We take the misguided belief about the word ‘deserve’ into every aspect of our lives. So much so, that in coaching sessions clients talk about how they want to avoid conflict. Or how they don’t know what they want or what makes them happy. It comes out in a story filled with blame, shame or anger, but what is underneath that emotion is:
“Do I deserve the right to my opinion?”
“Do I deserve the right to say how I really feel?”
“Do I even deserve the right to my unexpressed feelings?
How many of you have feelings that you don’t think you have the right to have?
You may think, “I shouldn’t feel that way.”
As soon as we go down the slippery slope and question whether we have the right to our own feelings, our own voice, our own opinion, we fall into a trap. I call it emotional weight. I call it the junk food thoughts of our life. It’s what weighs us down.
But that can change when we rise up and take back what was always ours – our authentic voice.
Do you give yourself a moment to fully express yourself privately and make peace with that moment?
It’s okay to feel anger.
It’s okay to feel frustration.
It’s okay to feel sadness.
But we don’t think we have the right.
“I should suck it up, man up.” I can’t tell you how many people tell me that, “I need to get over it.”
Well okay, we don’t want to wallow in self-pity, but we do have a right to our feelings. We actually have a birthright to our feelings.
And here’s what I want to say to anybody whosever had this experience of questioning whether or not they deserve, whether or not they are worthy of self-expression, of their truth – it’s your birthright. You’re human. You’re here. You live and breathe, so how can anybody take away your right to your own feelings?
Maybe when you were little, full self-expression did not work out. Maybe your family didn’t respond well? Maybe you got punished for speaking your truth? But now you’re an adult. You don’t have to remain silent. You don’t have to cut off those feelings, your beliefs, and your truth.
You don’t have to ask the question, “Do I deserve the right to my own voice, my own feelings?”
The question is, “Do I have a right to them?” That’s the literal synonym to the word “deserve”. So ask yourself this, do you have the right to your own feelings?
We are born feeling, human beings. We are born with emotions. They are yours and now, you’re free. You don’t live at home. You don’t have to get approvals from parents or teachers or anyone in a power position.
So how can you begin?

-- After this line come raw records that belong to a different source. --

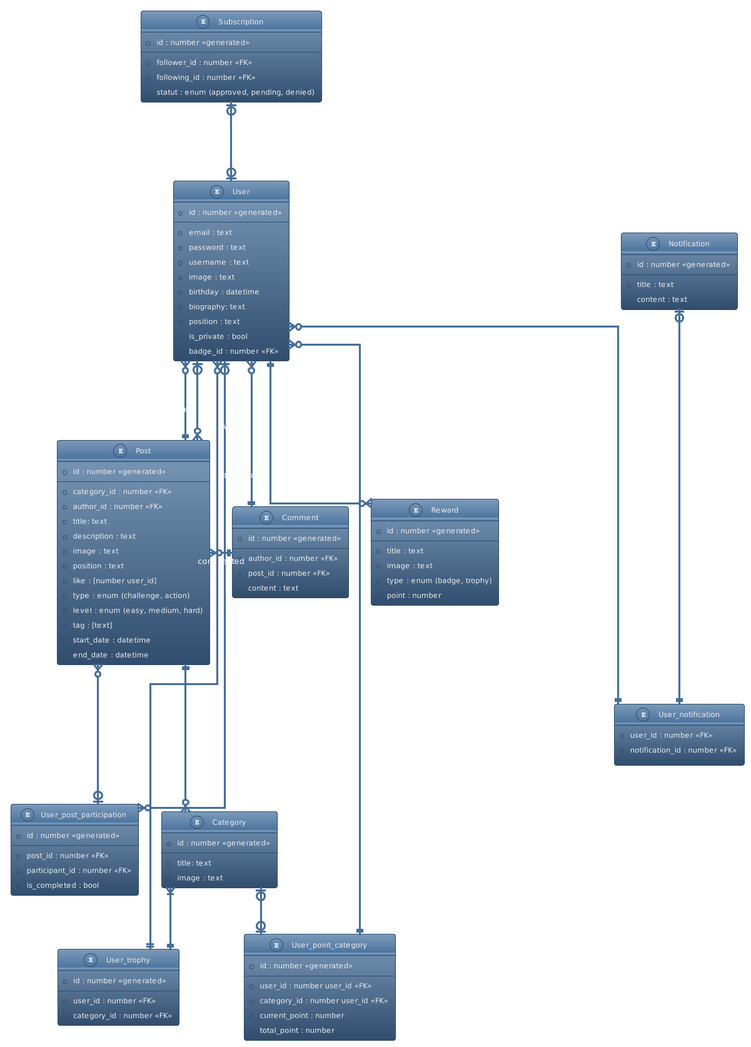
Earlier version of the PlantUML export conception/diagrams/entity_relation/entity_relation_join_tables.png (Eco-Gest/Frontend-Flutter).
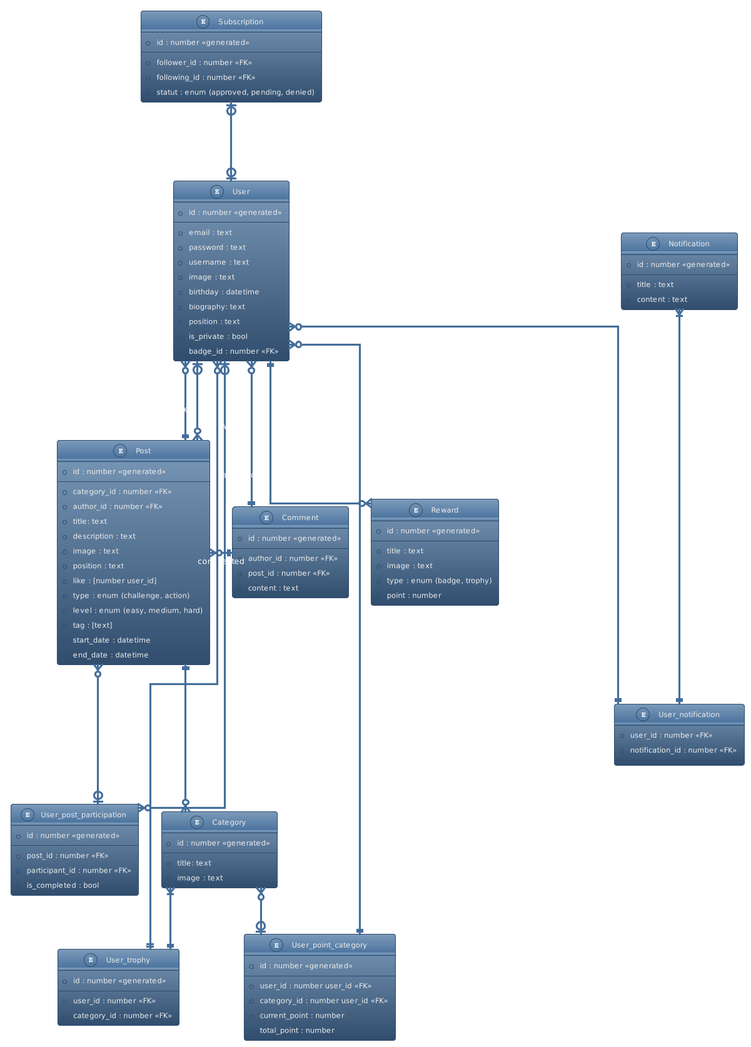
After the change.

Commit message:
entity relations

Change to the diagram source:
```diff
@@ -110,11 +110,11 @@
 u ||---o{ r : has a badge
 u |o-up--o| s : asks to follow
 u }o--down--|| un : is notified
-un ||--up--o| not : is notified
+un ||--up--|{ not : is notified
 p }o-right--|| c : commented
 p ||---o{ cat : is categorized
 u }o--|| upc : has points in
 u }o--|| ut : has
 cat }|--|| ut : has
-cat |o--o| upc : has
+cat }o--o| upc : has
 @enduml
```
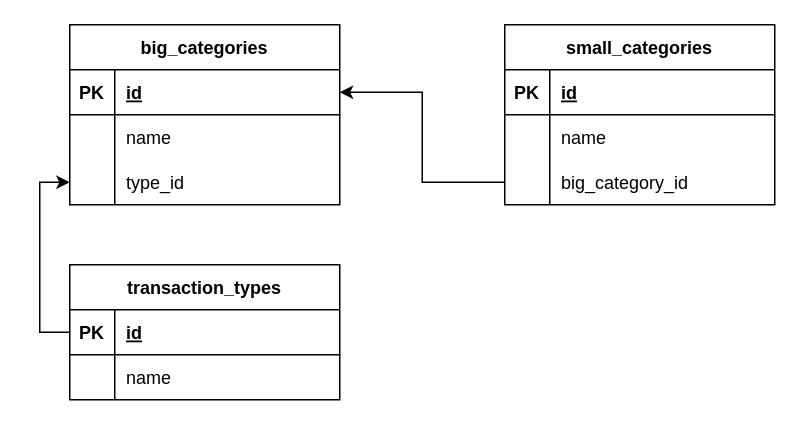
The draw.io diagram er.drawio in codeto0516/pairly-backend, before the edit. Source tidied: cells renumbered, new cells numbered last; positions are measured from the earlier drawing's top-left corner, leaving out a move shared by most shapes. Both pictures are drawn from the tidied source at 150%, with x=0, y=0 at pixel (39, 24).
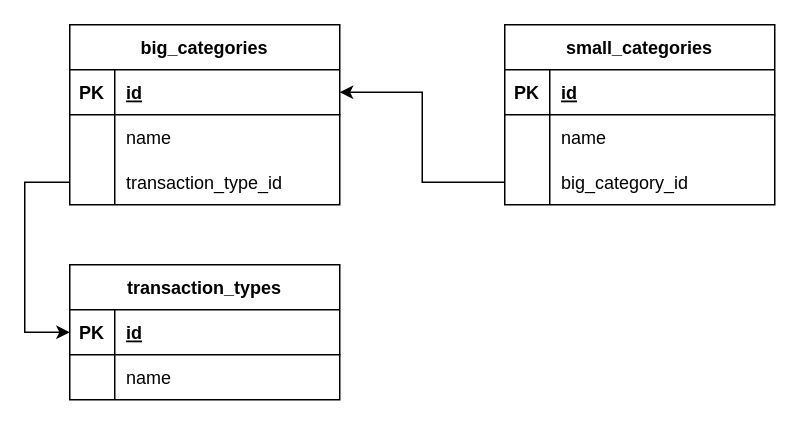
The same diagram, later.

Unchanged cells that the change refers to:
```xml
<mxCell id="9" style="shape=tableRow;horizontal=0;startSize=0;swimlaneHead=0;swimlaneBody=0;fillColor=none;points=[[0,0.5],[1,0.5]];portConstraint=eastwest;top=0;left=0;right=0;bottom=0;" parent="2" vertex="1">
  <mxGeometry y="90" width="180" height="30" as="geometry" />
</mxCell>
<mxCell id="24" style="shape=tableRow;horizontal=0;startSize=0;swimlaneHead=0;swimlaneBody=0;fillColor=none;points=[[0,0.5],[1,0.5]];portConstraint=eastwest;top=0;left=0;right=0;bottom=1;" parent="23" vertex="1">
  <mxGeometry y="30" width="180" height="30" as="geometry" />
</mxCell>
```

What changed in the source:
```diff
@@
-    <mxCell id="11" value="type_id" style="shape=partialRectangle;fillColor=none;top=0;left=0;bottom=0;right=0;align=left;spacingLeft=6;overflow=hidden;" parent="9" vertex="1">
+    <mxCell id="11" value="transaction_type_id" style="shape=partialRectangle;fillColor=none;top=0;left=0;bottom=0;right=0;align=left;spacingLeft=6;overflow=hidden;" parent="9" vertex="1">
       <mxGeometry x="30" width="150" height="30" as="geometry" />
     </mxCell>
@@
-    <mxCell id="30" style="edgeStyle=orthogonalEdgeStyle;rounded=0;jumpSize=6;html=1;exitX=0;exitY=0.5;exitDx=0;exitDy=0;entryX=0;entryY=0.5;entryDx=0;entryDy=0;shadow=0;strokeColor=default;endSize=6;elbow=vertical;" parent="1" edge="1" source="24" target="9">
+    <mxCell id="30" style="edgeStyle=orthogonalEdgeStyle;html=1;exitX=0;exitY=0.5;exitDx=0;exitDy=0;entryX=0;entryY=0.5;entryDx=0;entryDy=0;rounded=0;" parent="1" edge="1" source="9" target="24">
       <mxGeometry relative="1" as="geometry">
         <Array as="points">
-          <mxPoint y="205" />
-          <mxPoint y="105" />
+          <mxPoint x="-10" y="105" />
+          <mxPoint x="-10" y="205" />
         </Array>
       </mxGeometry>
     </mxCell>
```
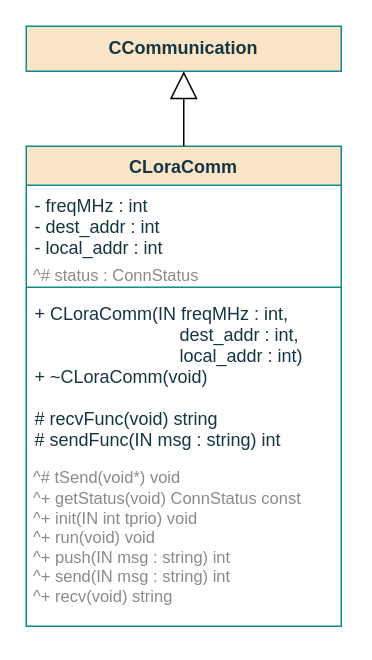
Earlier version of the draw.io diagram page "Class" (1 of 4) of documentation/flowcharts/02Classes/CLoraComm.drawio (ESRGgroup9/slipad). Source tidied: cells renumbered, new cells numbered last; positions are measured from the earlier drawing's top-left corner, leaving out a move shared by most shapes. Both pictures are drawn from the tidied source at 150%, with x=0, y=0 at pixel (26, 26).
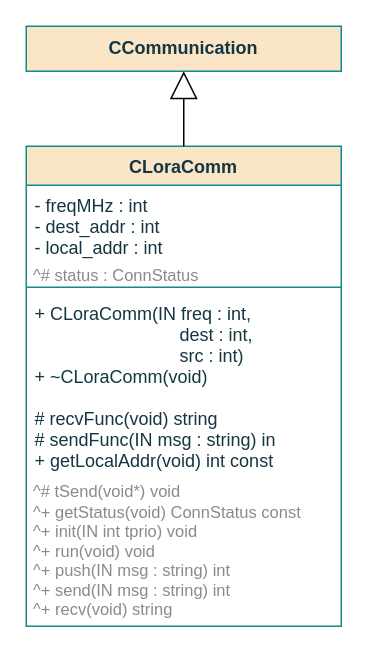
After the change.

What changed in the source:
```diff
@@
 <mxGraphModel>
   <root>
     <mxCell id="0" />
     <mxCell id="1" parent="0" />
     <mxCell id="2" value="CLoraComm" style="swimlane;fontStyle=1;align=center;verticalAlign=top;horizontal=1;startSize=26;fillColor=#FAE5C7;strokeColor=#0F8B8D;fontColor=#143642;" parent="1" vertex="1">
       <mxGeometry y="80" width="210" height="320" as="geometry" />
     </mxCell>
     <mxCell id="3" value="- freqMHz : int&#10;- dest_addr : int&#10;- local_addr : int&#10;&#10;&#10;&#10;&#10;&#10;" style="text;strokeColor=none;fillColor=none;align=left;verticalAlign=top;spacingLeft=4;spacingRight=4;overflow=hidden;fontColor=#143642;" parent="2" vertex="1">
       <mxGeometry y="26" width="210" height="64" as="geometry" />
     </mxCell>
     <mxCell id="4" style="line;strokeWidth=1;fillColor=none;align=left;verticalAlign=middle;spacingTop=-1;spacingLeft=3;spacingRight=3;labelPosition=right;labelBackgroundColor=#DAD2D8;strokeColor=#0F8B8D;fontColor=#143642;" parent="2" vertex="1">
       <mxGeometry y="90" width="210" height="8" as="geometry" />
     </mxCell>
-    <mxCell id="5" value="+ CLoraComm(IN freqMHz : int,&#10;                             dest_addr : int,&#10;                             local_addr : int)&#10;+ ~CLoraComm(void)&#10;&#10;# recvFunc(void) string&#10;# sendFunc(IN msg : string) int &#10;&#10;&#10;&#10;" style="text;strokeColor=none;fillColor=none;align=left;verticalAlign=top;spacingLeft=4;spacingRight=4;overflow=hidden;fontColor=#143642;" parent="2" vertex="1">
+    <mxCell id="5" value="+ CLoraComm(IN freq : int,&#10;                             dest : int,&#10;                             src : int)&#10;+ ~CLoraComm(void)&#10;&#10;# recvFunc(void) string&#10;# sendFunc(IN msg : string) in&#10;+ getLocalAddr(void) int const &#10; &#10;&#10;&#10;&#10;" style="text;strokeColor=none;fillColor=none;align=left;verticalAlign=top;spacingLeft=4;spacingRight=4;overflow=hidden;fontColor=#143642;" parent="2" vertex="1">
       <mxGeometry y="98" width="210" height="222" as="geometry" />
     </mxCell>
     <mxCell id="6" value="CCommunication" style="rounded=0;whiteSpace=wrap;html=1;sketch=0;fontColor=#143642;strokeColor=#0F8B8D;fillColor=#FAE5C7;fontStyle=1;" parent="1" vertex="1">
       <mxGeometry width="210" height="30" as="geometry" />
     </mxCell>
     <mxCell id="7" style="endArrow=block;endSize=16;endFill=0;html=1;rounded=0;exitX=0.5;exitY=0;exitDx=0;exitDy=0;entryX=0.5;entryY=1;entryDx=0;entryDy=0;" parent="1" edge="1" source="2" target="6">
       <mxGeometry relative="1" as="geometry" />
     </mxCell>
     <mxCell id="8" value="&lt;div style=&quot;font-size: 11px&quot;&gt;&lt;font style=&quot;font-size: 11px&quot; color=&quot;#8A8A8A&quot;&gt;^# tSend(void*) void&lt;br&gt;&lt;/font&gt;&lt;/div&gt;&lt;div style=&quot;font-size: 11px&quot;&gt;&lt;font style=&quot;font-size: 11px&quot; color=&quot;#8A8A8A&quot;&gt;^+ getStatus(void) ConnStatus const&lt;br style=&quot;font-size: 11px&quot;&gt;&lt;/font&gt;&lt;/div&gt;&lt;div style=&quot;font-size: 11px&quot;&gt;&lt;div style=&quot;font-size: 11px&quot;&gt;&lt;font style=&quot;font-size: 11px&quot; color=&quot;#8A8A8A&quot;&gt;^+ init(IN int tprio) void&lt;/font&gt;&lt;/div&gt;&lt;font style=&quot;font-size: 11px&quot; color=&quot;#8A8A8A&quot;&gt;^+ run(void) void&lt;/font&gt;&lt;/div&gt;&lt;font style=&quot;font-size: 11px&quot; color=&quot;#8A8A8A&quot;&gt;^+ push(IN msg : string) int&lt;br style=&quot;font-size: 11px&quot;&gt;^+ send(IN msg : string) int&lt;br style=&quot;font-size: 11px&quot;&gt;^+ recv(void) string&lt;/font&gt;" style="text;html=1;align=left;verticalAlign=middle;strokeColor=none;fillColor=none;opacity=10;fontSize=11;" parent="1" vertex="1">
-      <mxGeometry x="3" y="286" width="210" height="110" as="geometry" />
+      <mxGeometry x="3" y="295" width="210" height="110" as="geometry" />
     </mxCell>
     <mxCell id="9" value="&lt;br&gt;&lt;div&gt;&lt;font style=&quot;font-size: 11px&quot; color=&quot;#8A8A8A&quot;&gt;^# status : ConnStatus&lt;br&gt;&lt;/font&gt;&lt;/div&gt;" style="text;html=1;align=left;verticalAlign=middle;strokeColor=none;fillColor=none;opacity=10;fontSize=11;" parent="1" vertex="1">
       <mxGeometry x="3" y="144" width="140" height="30" as="geometry" />
     </mxCell>
   </root>
 </mxGraphModel>
```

Pema Chodron author of, Start Where You Are, talks about the idea of starting exactly where you are. What she means by that is – start with whatever emotion is really coming up with you and allow that emotion to exist. Breathe into the emotion and breathe out compassion to yourself and anyone in the world that may be experiencing that emotion. Because at any given moment someone is anxious, sad, frustrated, so breath out compassion to anyone who may be experiencing what you are in this moment.
Then allow the emotion to be in your body. Do not resist it. Do not push it away and most of all do not judge it. The emotion will move through you rather quickly if you don’t judge or resist or critique your right to have these emotions.
Everybody deserves their feelings. It’s not a question of deserve. It’s a question of how we’re built. We’re born having feelings, we have no choice. This is what we are, we are thinking and feeling beings.
So take today, see if you can notice your feelings. See if you can allow them to happen without judgment. Just breathe into them and when you hear yourself asking the question, “I shouldn’t. I don’t deserve. I need to get past it,” remind yourself that it’s your birthright. You’re here, you’re alive and your feelings matter. And if they don’t matter to the person to the left or to the right of you, just let them matter to you.
Check out the audio version here https://lauracoe.com/deserve-ugliest-word-english-language/